BRIEF :: Copy each line of the records below that mentions the word "sheet".

(Before-and-after change data)
# # # #
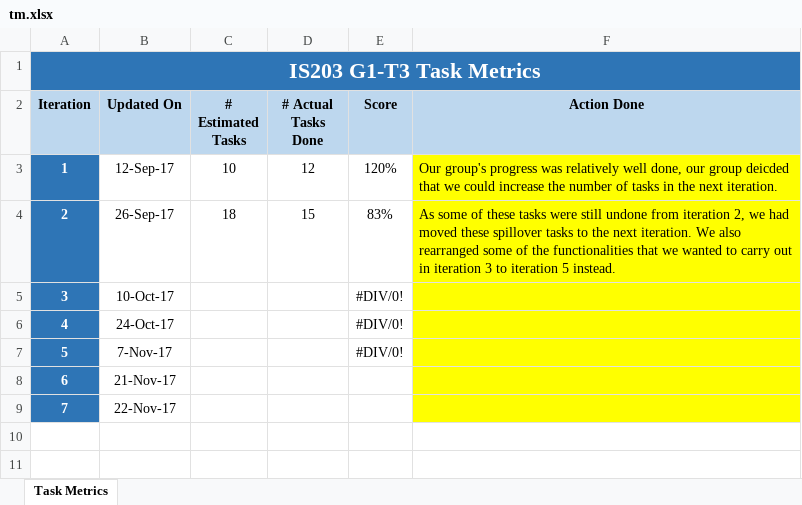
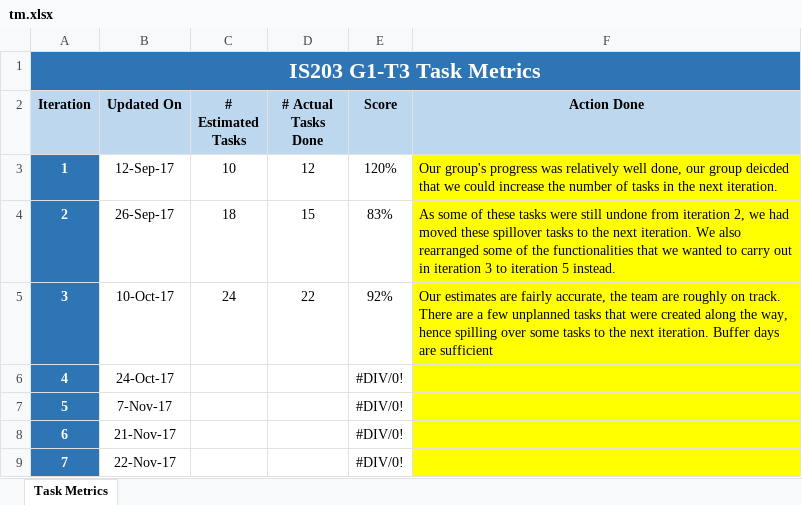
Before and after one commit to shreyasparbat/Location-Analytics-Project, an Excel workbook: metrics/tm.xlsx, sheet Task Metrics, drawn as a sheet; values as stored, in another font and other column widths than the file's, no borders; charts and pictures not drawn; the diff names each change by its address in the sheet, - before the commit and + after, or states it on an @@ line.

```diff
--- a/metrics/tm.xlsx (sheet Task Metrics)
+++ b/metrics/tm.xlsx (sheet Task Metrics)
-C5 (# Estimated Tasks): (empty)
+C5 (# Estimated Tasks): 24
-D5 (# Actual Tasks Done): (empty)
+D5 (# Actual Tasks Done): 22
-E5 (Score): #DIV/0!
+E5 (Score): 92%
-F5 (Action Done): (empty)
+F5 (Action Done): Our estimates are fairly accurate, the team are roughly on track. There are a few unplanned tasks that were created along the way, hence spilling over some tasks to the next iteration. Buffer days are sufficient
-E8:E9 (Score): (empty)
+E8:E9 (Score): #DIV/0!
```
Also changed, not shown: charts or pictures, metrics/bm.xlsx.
# # # #
OUTPUT ::
Before and after one commit to shreyasparbat/Location-Analytics-Project, an Excel workbook: metrics/tm.xlsx, sheet Task Metrics, drawn as a sheet; values as stored, in another font and other column widths than the file's, no borders; charts and pictures not drawn; the diff names each change by its address in the sheet, - before the commit and + after, or states it on an @@ line.
--- a/metrics/tm.xlsx (sheet Task Metrics)
+++ b/metrics/tm.xlsx (sheet Task Metrics)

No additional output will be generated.